Task to complete: Using the data that follows, state the number of lines holding the word "trainer", and give no other output.

Records to use:
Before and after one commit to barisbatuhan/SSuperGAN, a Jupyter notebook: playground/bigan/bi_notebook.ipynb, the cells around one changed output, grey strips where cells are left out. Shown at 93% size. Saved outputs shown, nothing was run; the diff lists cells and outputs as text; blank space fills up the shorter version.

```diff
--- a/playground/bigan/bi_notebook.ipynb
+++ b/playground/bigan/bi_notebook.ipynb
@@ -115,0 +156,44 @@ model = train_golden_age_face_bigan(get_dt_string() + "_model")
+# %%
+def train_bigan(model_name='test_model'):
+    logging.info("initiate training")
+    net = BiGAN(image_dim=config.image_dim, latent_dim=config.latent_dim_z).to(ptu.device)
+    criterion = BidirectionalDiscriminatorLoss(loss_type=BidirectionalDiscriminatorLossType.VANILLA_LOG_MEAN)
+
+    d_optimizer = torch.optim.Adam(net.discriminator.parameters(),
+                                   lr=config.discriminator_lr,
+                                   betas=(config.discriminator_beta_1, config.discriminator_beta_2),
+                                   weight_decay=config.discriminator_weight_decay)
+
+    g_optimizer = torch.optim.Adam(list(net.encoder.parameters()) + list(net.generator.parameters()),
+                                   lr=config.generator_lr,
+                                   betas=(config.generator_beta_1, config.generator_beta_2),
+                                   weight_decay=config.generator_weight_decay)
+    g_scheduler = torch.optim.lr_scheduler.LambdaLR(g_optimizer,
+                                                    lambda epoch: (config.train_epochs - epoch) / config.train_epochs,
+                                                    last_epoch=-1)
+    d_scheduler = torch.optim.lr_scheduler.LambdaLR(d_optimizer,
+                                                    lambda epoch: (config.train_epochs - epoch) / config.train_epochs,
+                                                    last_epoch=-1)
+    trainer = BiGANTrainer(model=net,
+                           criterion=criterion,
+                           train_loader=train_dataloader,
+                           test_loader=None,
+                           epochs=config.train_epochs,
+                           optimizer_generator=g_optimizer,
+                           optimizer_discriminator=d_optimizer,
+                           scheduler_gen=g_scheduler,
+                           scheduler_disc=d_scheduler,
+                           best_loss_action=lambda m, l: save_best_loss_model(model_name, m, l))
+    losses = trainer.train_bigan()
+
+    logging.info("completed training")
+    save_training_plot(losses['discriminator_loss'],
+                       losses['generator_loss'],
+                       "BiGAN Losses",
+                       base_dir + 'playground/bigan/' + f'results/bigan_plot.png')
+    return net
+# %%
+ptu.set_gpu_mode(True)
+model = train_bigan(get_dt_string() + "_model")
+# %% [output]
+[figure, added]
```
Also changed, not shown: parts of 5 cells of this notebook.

Result of the task: 2